Directions for this task>
Lift out each line of the data that holds "span".
Supplied records Block Start
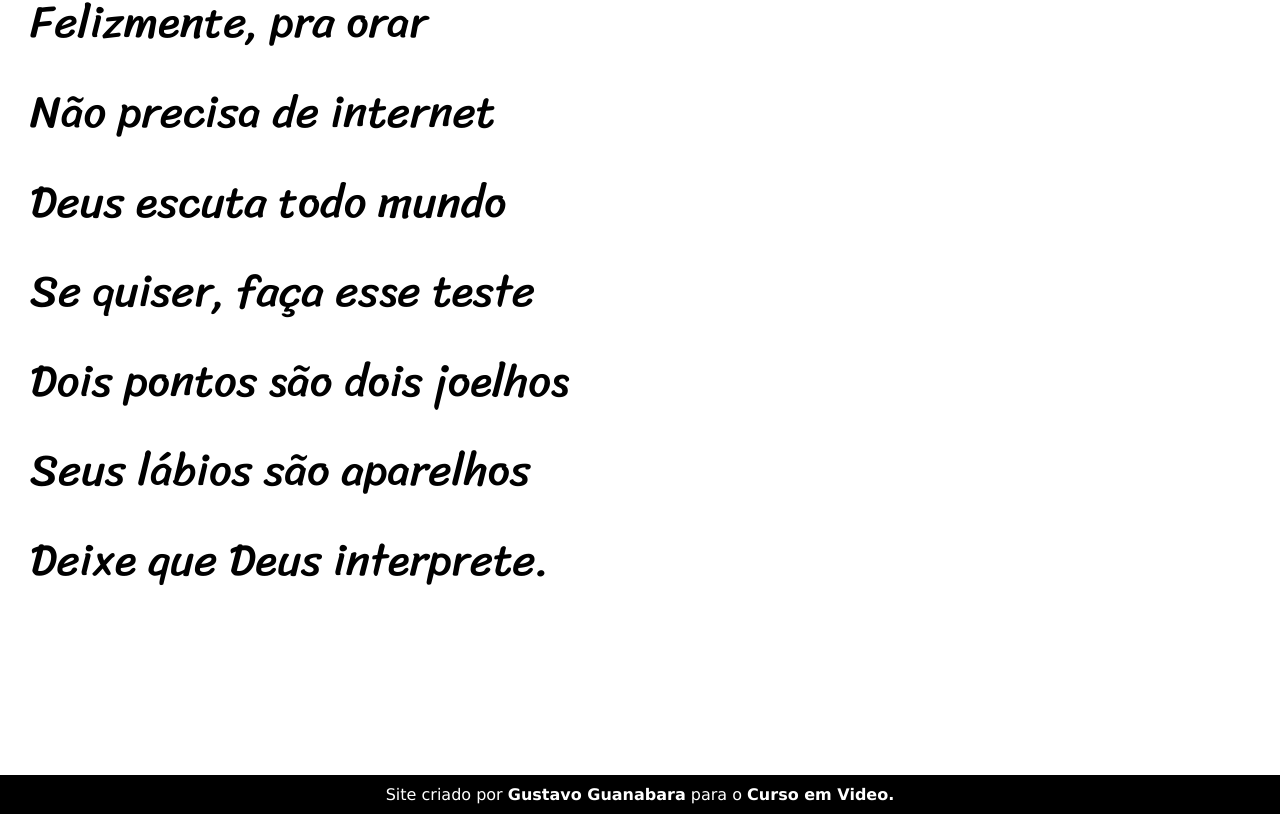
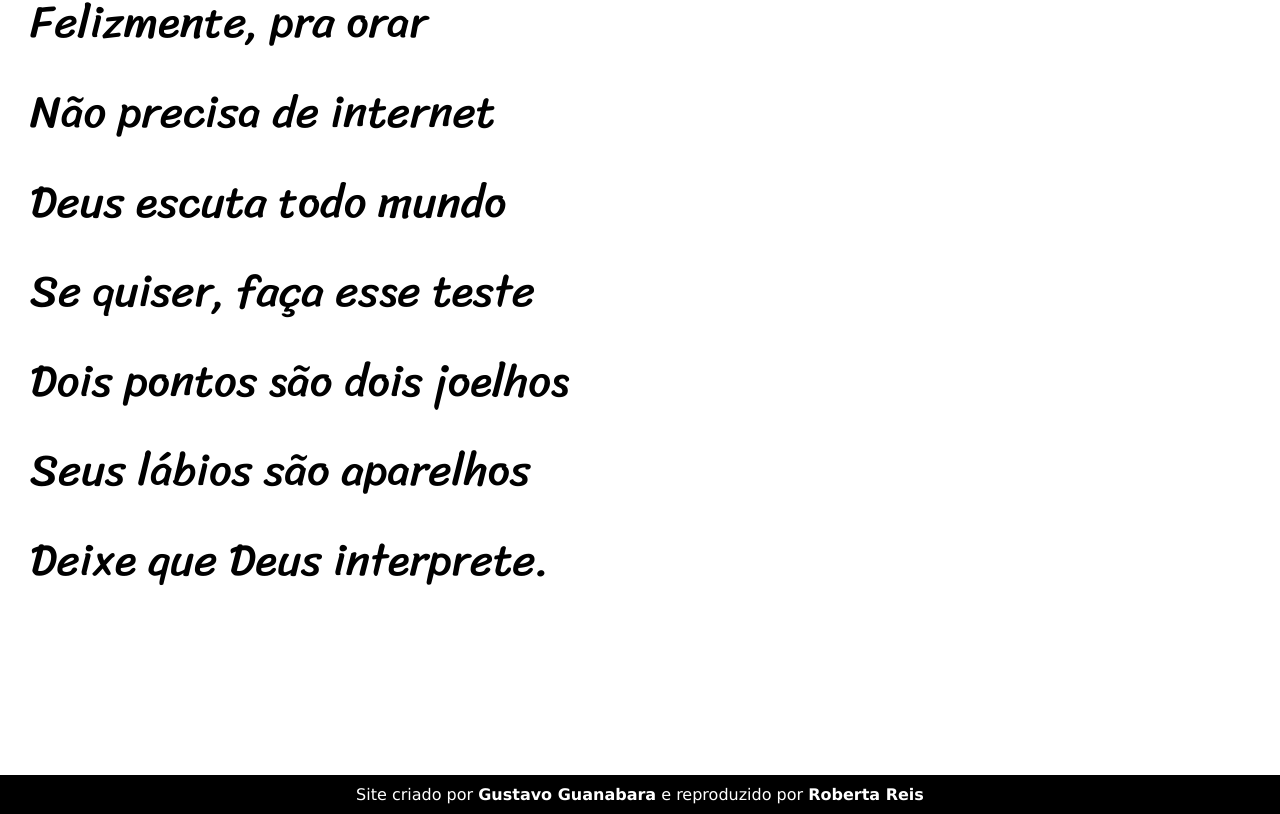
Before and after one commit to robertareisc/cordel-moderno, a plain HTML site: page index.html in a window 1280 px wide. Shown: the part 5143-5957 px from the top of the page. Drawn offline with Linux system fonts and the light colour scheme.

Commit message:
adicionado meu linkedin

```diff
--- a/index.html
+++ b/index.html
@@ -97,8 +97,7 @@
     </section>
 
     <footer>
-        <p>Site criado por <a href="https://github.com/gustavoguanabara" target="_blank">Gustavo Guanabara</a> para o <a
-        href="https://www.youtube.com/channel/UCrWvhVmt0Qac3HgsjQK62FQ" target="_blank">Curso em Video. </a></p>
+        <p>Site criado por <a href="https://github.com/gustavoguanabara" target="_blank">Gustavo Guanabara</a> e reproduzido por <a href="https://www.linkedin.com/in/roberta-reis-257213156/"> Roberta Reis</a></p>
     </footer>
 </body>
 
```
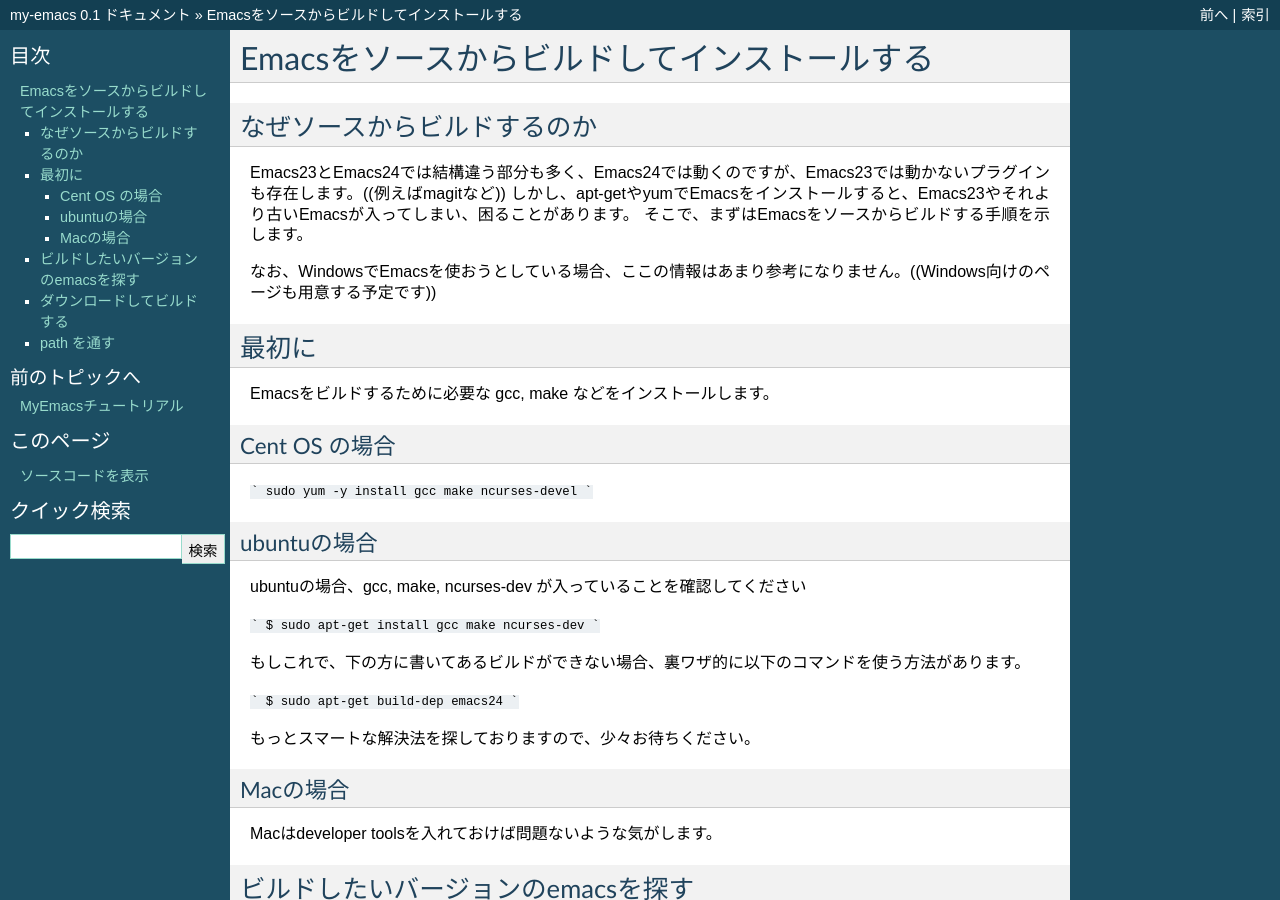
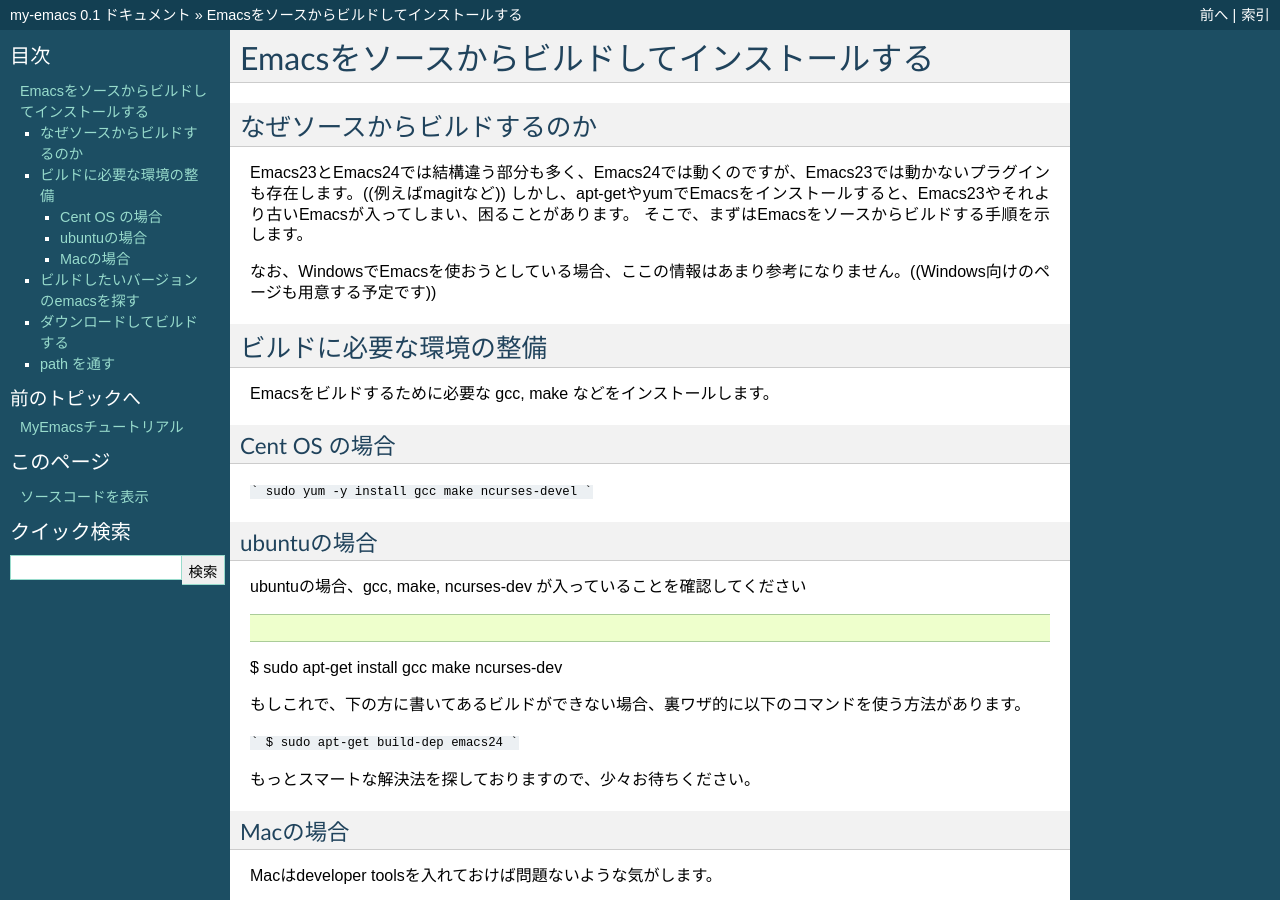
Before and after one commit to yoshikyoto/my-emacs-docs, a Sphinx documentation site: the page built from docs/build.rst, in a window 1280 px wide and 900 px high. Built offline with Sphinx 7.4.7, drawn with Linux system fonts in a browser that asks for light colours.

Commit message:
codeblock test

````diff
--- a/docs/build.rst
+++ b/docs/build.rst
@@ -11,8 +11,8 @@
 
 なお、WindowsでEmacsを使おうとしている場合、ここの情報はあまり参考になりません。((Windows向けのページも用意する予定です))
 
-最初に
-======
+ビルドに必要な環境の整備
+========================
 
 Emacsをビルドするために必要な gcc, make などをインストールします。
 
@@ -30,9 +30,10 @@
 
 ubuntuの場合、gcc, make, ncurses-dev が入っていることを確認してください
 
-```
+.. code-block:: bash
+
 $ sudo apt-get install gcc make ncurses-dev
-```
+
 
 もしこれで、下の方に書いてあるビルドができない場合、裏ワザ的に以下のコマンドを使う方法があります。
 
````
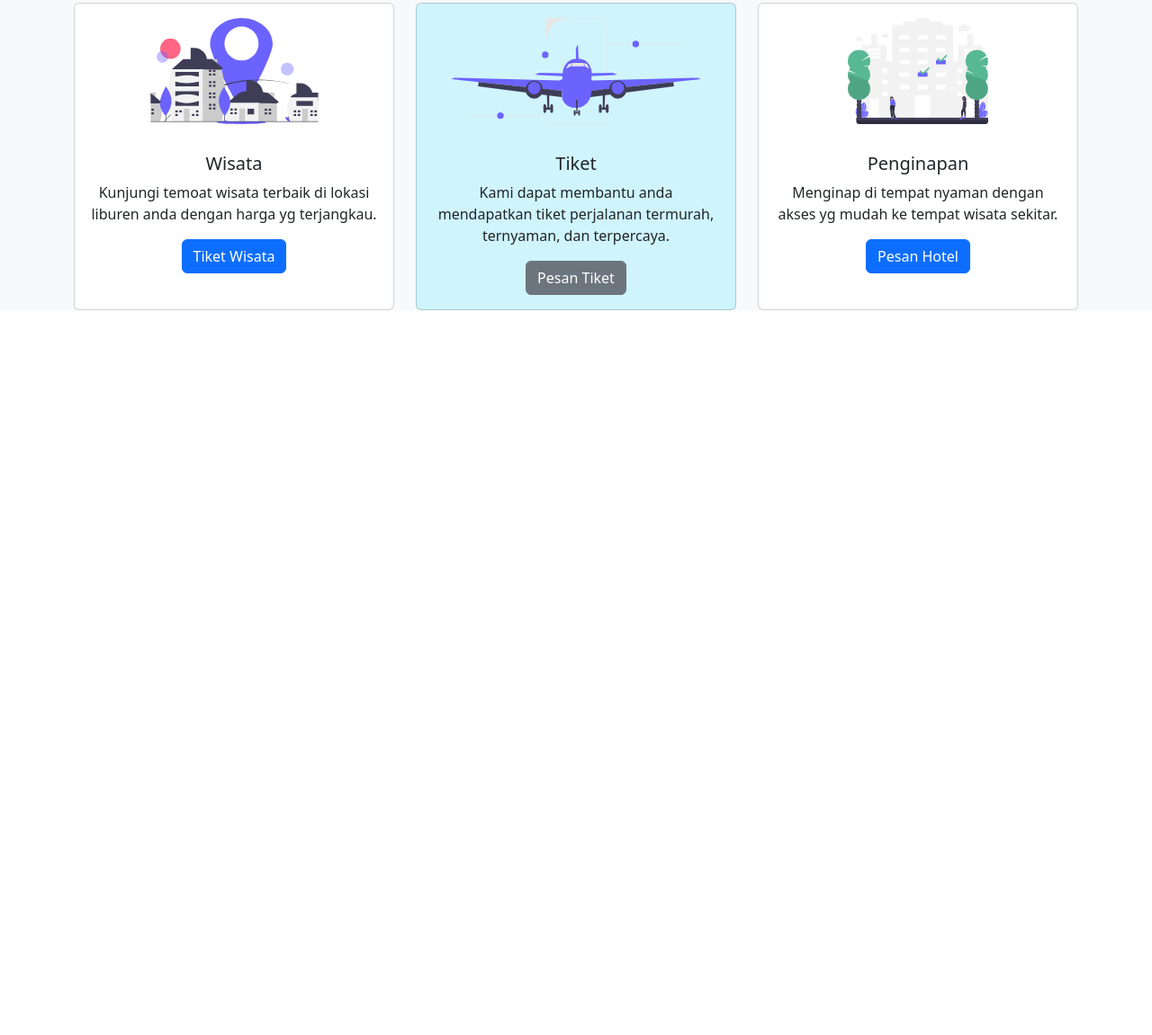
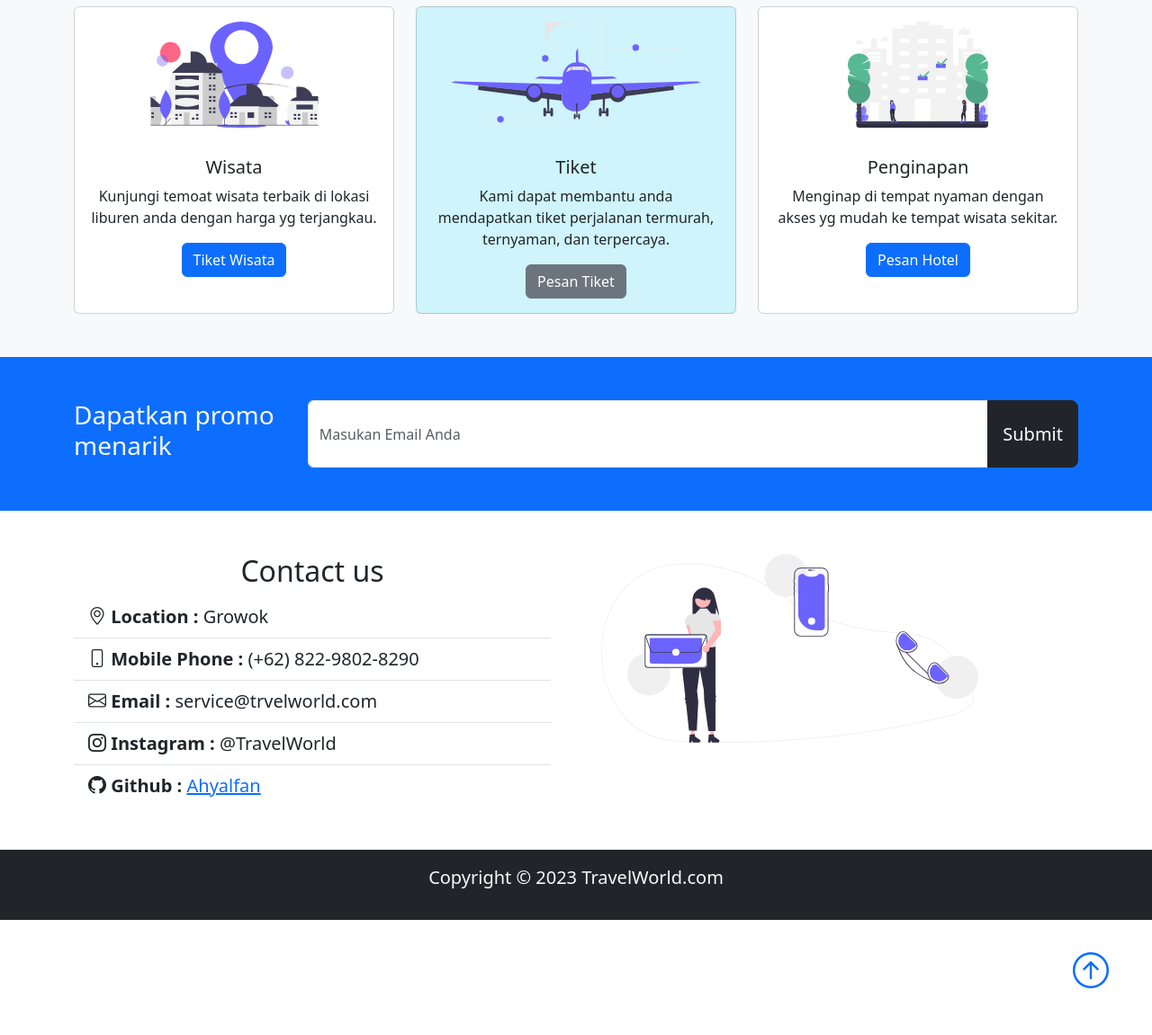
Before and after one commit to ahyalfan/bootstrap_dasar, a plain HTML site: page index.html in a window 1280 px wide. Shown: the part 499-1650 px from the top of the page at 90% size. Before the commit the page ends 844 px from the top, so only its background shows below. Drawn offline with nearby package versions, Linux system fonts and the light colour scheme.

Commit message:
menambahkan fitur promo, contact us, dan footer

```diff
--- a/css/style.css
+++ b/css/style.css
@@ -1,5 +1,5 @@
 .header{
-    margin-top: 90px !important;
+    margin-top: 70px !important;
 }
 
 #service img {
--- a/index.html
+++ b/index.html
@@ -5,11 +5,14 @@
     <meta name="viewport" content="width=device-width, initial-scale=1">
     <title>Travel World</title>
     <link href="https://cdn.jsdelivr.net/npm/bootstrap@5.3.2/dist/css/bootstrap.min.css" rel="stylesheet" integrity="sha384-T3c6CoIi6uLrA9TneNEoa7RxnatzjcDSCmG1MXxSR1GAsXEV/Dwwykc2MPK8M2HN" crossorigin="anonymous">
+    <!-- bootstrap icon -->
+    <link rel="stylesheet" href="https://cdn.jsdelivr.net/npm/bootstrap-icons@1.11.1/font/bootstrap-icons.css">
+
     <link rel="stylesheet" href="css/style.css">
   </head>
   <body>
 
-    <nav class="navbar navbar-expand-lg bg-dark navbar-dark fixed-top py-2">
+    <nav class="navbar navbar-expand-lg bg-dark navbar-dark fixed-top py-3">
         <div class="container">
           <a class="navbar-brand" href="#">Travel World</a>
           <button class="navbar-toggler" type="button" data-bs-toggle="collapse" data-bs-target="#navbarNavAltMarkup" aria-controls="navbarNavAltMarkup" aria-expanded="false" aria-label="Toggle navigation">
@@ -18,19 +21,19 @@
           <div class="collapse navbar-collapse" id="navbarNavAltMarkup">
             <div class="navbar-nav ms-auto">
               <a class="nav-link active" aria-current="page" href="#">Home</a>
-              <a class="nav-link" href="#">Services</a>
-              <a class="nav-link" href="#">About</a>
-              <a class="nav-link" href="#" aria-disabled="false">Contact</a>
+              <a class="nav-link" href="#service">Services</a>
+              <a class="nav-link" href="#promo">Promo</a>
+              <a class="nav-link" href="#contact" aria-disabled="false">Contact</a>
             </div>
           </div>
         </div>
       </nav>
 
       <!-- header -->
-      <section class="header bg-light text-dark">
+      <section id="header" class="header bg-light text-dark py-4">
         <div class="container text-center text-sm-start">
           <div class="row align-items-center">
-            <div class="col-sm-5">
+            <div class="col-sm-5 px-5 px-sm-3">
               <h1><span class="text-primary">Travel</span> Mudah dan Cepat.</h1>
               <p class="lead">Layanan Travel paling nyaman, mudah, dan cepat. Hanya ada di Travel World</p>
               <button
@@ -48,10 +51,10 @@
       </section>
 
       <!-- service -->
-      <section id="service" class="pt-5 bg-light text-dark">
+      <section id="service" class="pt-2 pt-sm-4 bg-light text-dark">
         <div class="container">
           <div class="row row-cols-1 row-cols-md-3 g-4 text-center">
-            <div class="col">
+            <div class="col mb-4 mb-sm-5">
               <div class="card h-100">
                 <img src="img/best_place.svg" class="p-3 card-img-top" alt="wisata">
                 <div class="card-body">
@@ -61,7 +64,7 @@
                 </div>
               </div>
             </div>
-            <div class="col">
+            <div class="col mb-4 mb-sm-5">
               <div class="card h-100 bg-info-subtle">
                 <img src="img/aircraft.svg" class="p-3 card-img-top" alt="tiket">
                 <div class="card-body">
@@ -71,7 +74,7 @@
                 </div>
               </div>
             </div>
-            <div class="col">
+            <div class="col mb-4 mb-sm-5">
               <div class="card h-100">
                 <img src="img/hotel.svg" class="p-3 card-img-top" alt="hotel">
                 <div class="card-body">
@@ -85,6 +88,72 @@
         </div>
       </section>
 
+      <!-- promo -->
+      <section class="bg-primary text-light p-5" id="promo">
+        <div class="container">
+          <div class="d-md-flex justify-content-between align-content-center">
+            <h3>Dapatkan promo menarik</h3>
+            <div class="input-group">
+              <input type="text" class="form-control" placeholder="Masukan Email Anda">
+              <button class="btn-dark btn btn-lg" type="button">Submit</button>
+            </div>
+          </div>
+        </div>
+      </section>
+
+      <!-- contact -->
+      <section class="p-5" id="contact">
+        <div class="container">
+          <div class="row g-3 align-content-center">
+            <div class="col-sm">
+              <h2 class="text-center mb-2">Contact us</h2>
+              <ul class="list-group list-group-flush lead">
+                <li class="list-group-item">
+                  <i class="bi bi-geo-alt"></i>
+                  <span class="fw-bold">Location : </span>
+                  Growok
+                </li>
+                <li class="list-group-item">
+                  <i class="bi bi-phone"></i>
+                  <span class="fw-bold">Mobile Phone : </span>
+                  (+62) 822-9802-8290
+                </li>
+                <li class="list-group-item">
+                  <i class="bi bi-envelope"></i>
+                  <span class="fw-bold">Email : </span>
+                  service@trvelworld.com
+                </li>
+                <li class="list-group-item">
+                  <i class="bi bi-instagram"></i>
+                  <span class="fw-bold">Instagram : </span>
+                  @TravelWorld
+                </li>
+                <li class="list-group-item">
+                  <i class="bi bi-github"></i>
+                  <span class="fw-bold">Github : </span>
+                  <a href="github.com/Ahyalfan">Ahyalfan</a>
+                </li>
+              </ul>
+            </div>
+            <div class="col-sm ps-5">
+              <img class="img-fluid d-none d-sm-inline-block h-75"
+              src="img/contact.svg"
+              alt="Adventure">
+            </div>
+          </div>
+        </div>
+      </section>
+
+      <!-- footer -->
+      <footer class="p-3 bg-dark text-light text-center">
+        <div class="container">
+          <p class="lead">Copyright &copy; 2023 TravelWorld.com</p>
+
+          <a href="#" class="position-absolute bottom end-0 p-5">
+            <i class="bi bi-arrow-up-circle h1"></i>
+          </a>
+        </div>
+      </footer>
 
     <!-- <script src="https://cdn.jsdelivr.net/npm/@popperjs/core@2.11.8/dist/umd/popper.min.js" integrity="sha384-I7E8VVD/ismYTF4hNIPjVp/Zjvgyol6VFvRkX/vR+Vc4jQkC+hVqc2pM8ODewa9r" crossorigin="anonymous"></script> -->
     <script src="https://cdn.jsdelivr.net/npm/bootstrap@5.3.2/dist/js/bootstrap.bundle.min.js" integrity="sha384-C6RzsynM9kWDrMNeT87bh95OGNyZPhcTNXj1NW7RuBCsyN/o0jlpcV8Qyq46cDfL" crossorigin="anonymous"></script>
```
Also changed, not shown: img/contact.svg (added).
Supplied records Block End
Response area>
               <h1><span class="text-primary">Travel</span> Mudah dan Cepat.</h1>
+                  <span class="fw-bold">Location : </span>
+                  <span class="fw-bold">Mobile Phone : </span>
+                  <span class="fw-bold">Email : </span>
+                  <span class="fw-bold">Instagram : </span>
+                  <span class="fw-bold">Github : </span>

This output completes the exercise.